Task statement ->
Reproduce the entire listing exactly as written, apart from its pictures.
----- Data for the task -----
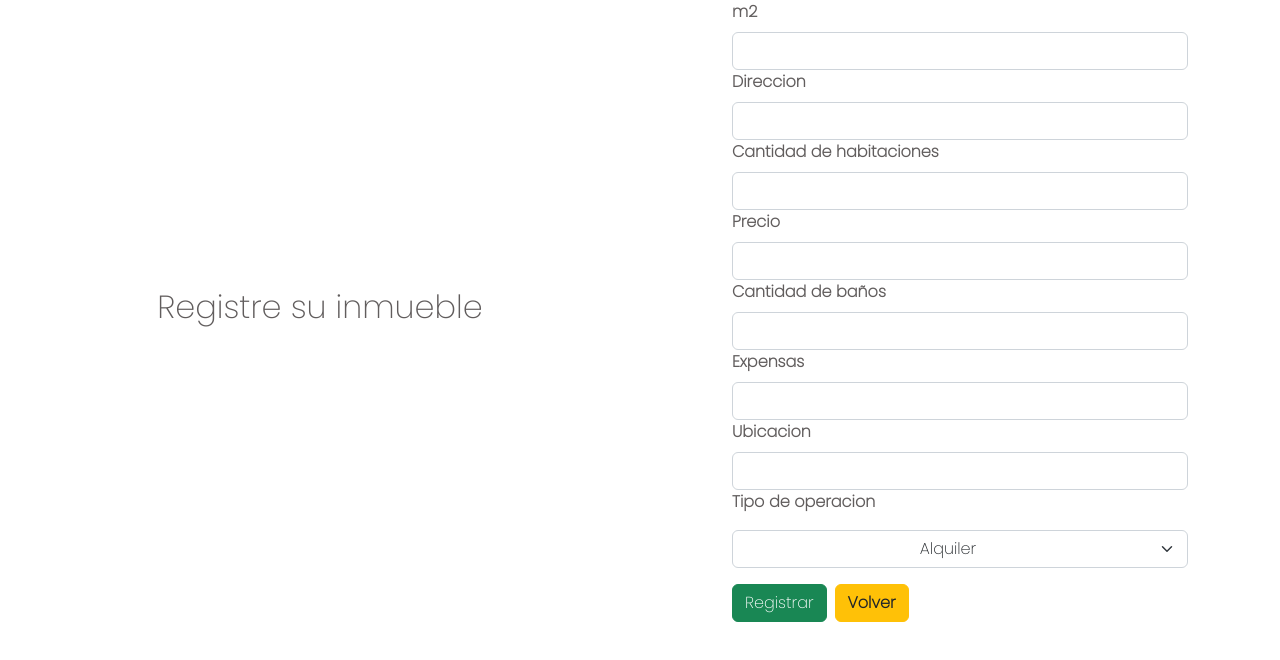
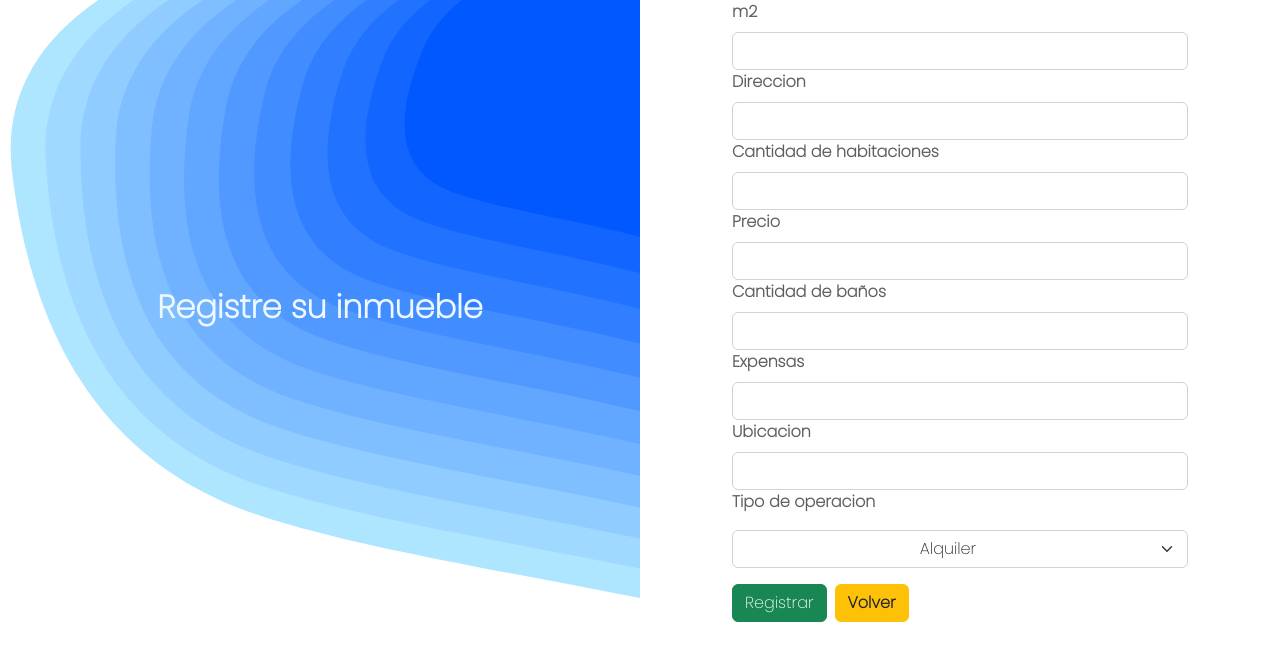
Before and after one commit to gabiezzi/inmoDocHouse, a React (Vite) app in the folder front/: page /propiedad/registro in a window 1280 px wide. Shown: the top 660 px of the page. Built offline with nearby package versions, Linux system fonts and the light colour scheme; no server answers.

Commit message:
trabajando en las vistas segun usuarios

```diff
--- a/front/src/components/AddProduct.jsx
+++ b/front/src/components/AddProduct.jsx
@@ -63,7 +63,7 @@ export const AddProduct = () => {
   return (
     <>
         <div className='d-flex flex-column flex-sm-row flex-lg-row col-12'>
-            <div className='col-12 col-sm-6 col-lg-6 d-flex align-items-center justify-content-center'>
+            <div className='col-12 col-sm-6 col-lg-6 d-flex align-items-center justify-content-center title-container'>
                 <h2 className='text-center'>Registre su inmueble</h2>
             </div>
             <div className='col-10 col-sm-6 col-lg-6 m-auto '>
--- a/front/src/components/NavBarLeo/Navbar.jsx
+++ b/front/src/components/NavBarLeo/Navbar.jsx
@@ -30,7 +30,7 @@ export const Navbar = () => {
         <div className="collapse navbar-collapse " id="navbarNav">
             <ul className="navbar-nav text-center d-flex flex-column flex-lg-row w-100 justify-content-end">
 
-                <li className="nav-item mx-5 my-2">
+                <li className="nav-item mx-4 my-2">
                   <Link to='/preregistro' className='text-decoration-none text-dark'>Comienza</Link>
                 </li>
               {
--- a/front/src/context/user/UserState.jsx
+++ b/front/src/context/user/UserState.jsx
@@ -29,6 +29,8 @@ export const UserState = ({children}) => {
         });
       }
     }, [state.token])
+
+
 
 
 
--- a/front/src/styles/addProduct.css
+++ b/front/src/styles/addProduct.css
@@ -3,6 +3,21 @@
     max-height: 100vh;
     width: 100%;
 }
+
+.title-container{
+    background-image: url('../images/cool-background.svg');
+    background-position: center;
+    background-repeat: no-repeat;
+    background-size: cover;
+
+}
+
+.title-container h2 {
+    color: aliceblue;
+    font-weight: bold;
+}
+
+
 @media (max-width:992px) {
     .form-container{
         margin-top: 2rem;
@@ -11,3 +26,10 @@
         width: 100%;
     }
 }
+
+@media (max-width:575px) {
+
+.title-container{
+    display: none !important;
+ }
+}
```
Also changed, not shown: front/src/components/Product.jsx (+8 -1 lines).
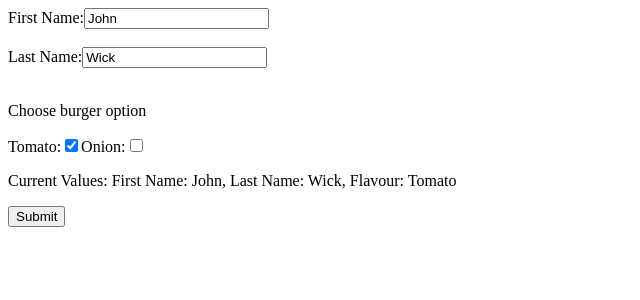
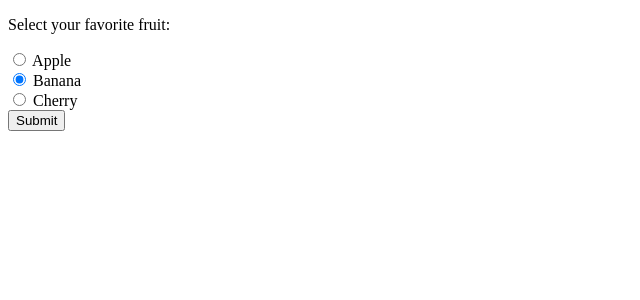
Before and after one commit to ajitoriginal/ReactJs, a React (Vite) app in the folder W3Schools/my-react-app/: page / in a window 1280 px wide. Shown: the top 300 px of the page, without its empty margins (0-640 px from the left). Built offline with nearby package versions, Linux system fonts and the light colour scheme.

Commit message:
React Radio buttons

```diff
--- a/W3Schools/my-react-app/src/main.jsx
+++ b/W3Schools/my-react-app/src/main.jsx
@@ -2,83 +2,50 @@ import {useState} from 'react'
 import {createRoot} from 'react-dom/client'
 
 function MyForm() {
-  const [inputs, setInputs] = useState({
-    firstName: 'John',
-    lastName: 'Wick',
-    tomato: true,
-    onion: false
-  })
-  const handleChange = (e) => {
-    const target = e.target
-    const name = target.name
-    const value = target.type === "checkbox" ? target.checked : target.value
-    setInputs({...inputs, [name]: value})
-  }
+  const [selectedFruit, setSelectedFruit] = useState('banana');
 
-  const handleSubmit = (e) => {
+  const handleChange = (event) => {
+    setSelectedFruit(event.target.value);
+  };
 
-    const flavour = inputs.tomato && inputs.onion ? 'Tomato & Onion' :
-                    inputs.tomato ? 'Tomato' :
-                    inputs.onion ? 'Onion' :
-                    'Plain'
-    alert(`Current Values: First Name: ${inputs.firstName}, Last Name: ${inputs.lastName}, Flavour: ${flavour}`)
-    e.preventDefault()
-  }
+  const handleSubmit = (event) => {
+    alert(`Your favorite fruit is: ${selectedFruit}`);
+    event.preventDefault();
+  };
 
   return (
     <form onSubmit={handleSubmit}>
+      <p>Select your favorite fruit:</p>
       <label>
-        First Name:
         <input
-          type="text"
-          name="firstName"
-          value={inputs.firstName}
-          onChange={handleChange}
-        />
+          type="radio"
+          name="fruit"
+          value="apple"
+          checked={selectedFruit === 'apple'}
+          onChange={handleChange} /> Apple
       </label>
       <br />
+      <label>
+        <input
+          type="radio"
+          name="fruit"
+          value="banana"
+          checked={selectedFruit === 'banana'}
+          onChange={handleChange} /> Banana
+      </label>
       <br />
       <label>
-        Last Name:
         <input
-          type="text"
-          name="lastName"
-          value={inputs.lastName}
-          onChange={handleChange}
-        />
+          type="radio"
+          name="fruit"
+          value="cherry"
+          checked={selectedFruit === 'cherry'}
+          onChange={handleChange} /> Cherry
       </label>
       <br />
-      <br />
-      <p>Choose burger option</p>
-      <label>
-        Tomato:
-        <input
-          type="checkbox"
-          name="tomato"
-          checked={inputs.tomato}
-          onChange={handleChange}
-        />
-      </label>
-      <label>
-        Onion:
-        <input
-          type="checkbox"
-          name="onion"
-          checked={inputs.onion}
-          onChange={handleChange}
-        />
-      </label>
-      <p>
-        Current Values: First Name: {inputs.firstName}, Last Name: {inputs.lastName}, Flavour: {
-          inputs.tomato && inputs.onion ? 'Tomato & Onion' :
-          inputs.tomato ? 'Tomato' :
-          inputs.onion ? 'Onion' :
-          'Plain'
-        }
-      </p>
       <button type="submit">Submit</button>
     </form>
-  )
+  );
 }
 
 createRoot(document.getElementById('root')).render(
```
-----
Result of the exercise ->
Before and after one commit to gabiezzi/inmoDocHouse, a React (Vite) app in the folder front/: page /propiedad/registro in a window 1280 px wide. Shown: the top 660 px of the page. Built offline with nearby package versions, Linux system fonts and the light colour scheme; no server answers.

Commit message:
trabajando en las vistas segun usuarios

```diff
--- a/front/src/components/AddProduct.jsx
+++ b/front/src/components/AddProduct.jsx
@@ -63,7 +63,7 @@ export const AddProduct = () => {
   return (
     <>
         <div className='d-flex flex-column flex-sm-row flex-lg-row col-12'>
-            <div className='col-12 col-sm-6 col-lg-6 d-flex align-items-center justify-content-center'>
+            <div className='col-12 col-sm-6 col-lg-6 d-flex align-items-center justify-content-center title-container'>
                 <h2 className='text-center'>Registre su inmueble</h2>
             </div>
             <div className='col-10 col-sm-6 col-lg-6 m-auto '>
--- a/front/src/components/NavBarLeo/Navbar.jsx
+++ b/front/src/components/NavBarLeo/Navbar.jsx
@@ -30,7 +30,7 @@ export const Navbar = () => {
         <div className="collapse navbar-collapse " id="navbarNav">
             <ul className="navbar-nav text-center d-flex flex-column flex-lg-row w-100 justify-content-end">
 
-                <li className="nav-item mx-5 my-2">
+                <li className="nav-item mx-4 my-2">
                   <Link to='/preregistro' className='text-decoration-none text-dark'>Comienza</Link>
                 </li>
               {
--- a/front/src/context/user/UserState.jsx
+++ b/front/src/context/user/UserState.jsx
@@ -29,6 +29,8 @@ export const UserState = ({children}) => {
         });
       }
     }, [state.token])
+
+
 
 
 
--- a/front/src/styles/addProduct.css
+++ b/front/src/styles/addProduct.css
@@ -3,6 +3,21 @@
     max-height: 100vh;
     width: 100%;
 }
+
+.title-container{
+    background-image: url('../images/cool-background.svg');
+    background-position: center;
+    background-repeat: no-repeat;
+    background-size: cover;
+
+}
+
+.title-container h2 {
+    color: aliceblue;
+    font-weight: bold;
+}
+
+
 @media (max-width:992px) {
     .form-container{
         margin-top: 2rem;
@@ -11,3 +26,10 @@
         width: 100%;
     }
 }
+
+@media (max-width:575px) {
+
+.title-container{
+    display: none !important;
+ }
+}
```
Also changed, not shown: front/src/components/Product.jsx (+8 -1 lines).
Before and after one commit to ajitoriginal/ReactJs, a React (Vite) app in the folder W3Schools/my-react-app/: page / in a window 1280 px wide. Shown: the top 300 px of the page, without its empty margins (0-640 px from the left). Built offline with nearby package versions, Linux system fonts and the light colour scheme.

Commit message:
React Radio buttons

```diff
--- a/W3Schools/my-react-app/src/main.jsx
+++ b/W3Schools/my-react-app/src/main.jsx
@@ -2,83 +2,50 @@ import {useState} from 'react'
 import {createRoot} from 'react-dom/client'
 
 function MyForm() {
-  const [inputs, setInputs] = useState({
-    firstName: 'John',
-    lastName: 'Wick',
-    tomato: true,
-    onion: false
-  })
-  const handleChange = (e) => {
-    const target = e.target
-    const name = target.name
-    const value = target.type === "checkbox" ? target.checked : target.value
-    setInputs({...inputs, [name]: value})
-  }
+  const [selectedFruit, setSelectedFruit] = useState('banana');
 
-  const handleSubmit = (e) => {
+  const handleChange = (event) => {
+    setSelectedFruit(event.target.value);
+  };
 
-    const flavour = inputs.tomato && inputs.onion ? 'Tomato & Onion' :
-                    inputs.tomato ? 'Tomato' :
-                    inputs.onion ? 'Onion' :
-                    'Plain'
-    alert(`Current Values: First Name: ${inputs.firstName}, Last Name: ${inputs.lastName}, Flavour: ${flavour}`)
-    e.preventDefault()
-  }
+  const handleSubmit = (event) => {
+    alert(`Your favorite fruit is: ${selectedFruit}`);
+    event.preventDefault();
+  };
 
   return (
     <form onSubmit={handleSubmit}>
+      <p>Select your favorite fruit:</p>
       <label>
-        First Name:
         <input
-          type="text"
-          name="firstName"
-          value={inputs.firstName}
-          onChange={handleChange}
-        />
+          type="radio"
+          name="fruit"
+          value="apple"
+          checked={selectedFruit === 'apple'}
+          onChange={handleChange} /> Apple
       </label>
       <br />
+      <label>
+        <input
+          type="radio"
+          name="fruit"
+          value="banana"
+          checked={selectedFruit === 'banana'}
+          onChange={handleChange} /> Banana
+      </label>
       <br />
       <label>
-        Last Name:
         <input
-          type="text"
-          name="lastName"
-          value={inputs.lastName}
-          onChange={handleChange}
-        />
+          type="radio"
+          name="fruit"
+          value="cherry"
+          checked={selectedFruit === 'cherry'}
+          onChange={handleChange} /> Cherry
       </label>
       <br />
-      <br />
-      <p>Choose burger option</p>
-      <label>
-        Tomato:
-        <input
-          type="checkbox"
-          name="tomato"
-          checked={inputs.tomato}
-          onChange={handleChange}
-        />
-      </label>
-      <label>
-        Onion:
-        <input
-          type="checkbox"
-          name="onion"
-          checked={inputs.onion}
-          onChange={handleChange}
-        />
-      </label>
-      <p>
-        Current Values: First Name: {inputs.firstName}, Last Name: {inputs.lastName}, Flavour: {
-          inputs.tomato && inputs.onion ? 'Tomato & Onion' :
-          inputs.tomato ? 'Tomato' :
-          inputs.onion ? 'Onion' :
-          'Plain'
-        }
-      </p>
       <button type="submit">Submit</button>
     </form>
-  )
+  );
 }
 
 createRoot(document.getElementById('root')).render(
```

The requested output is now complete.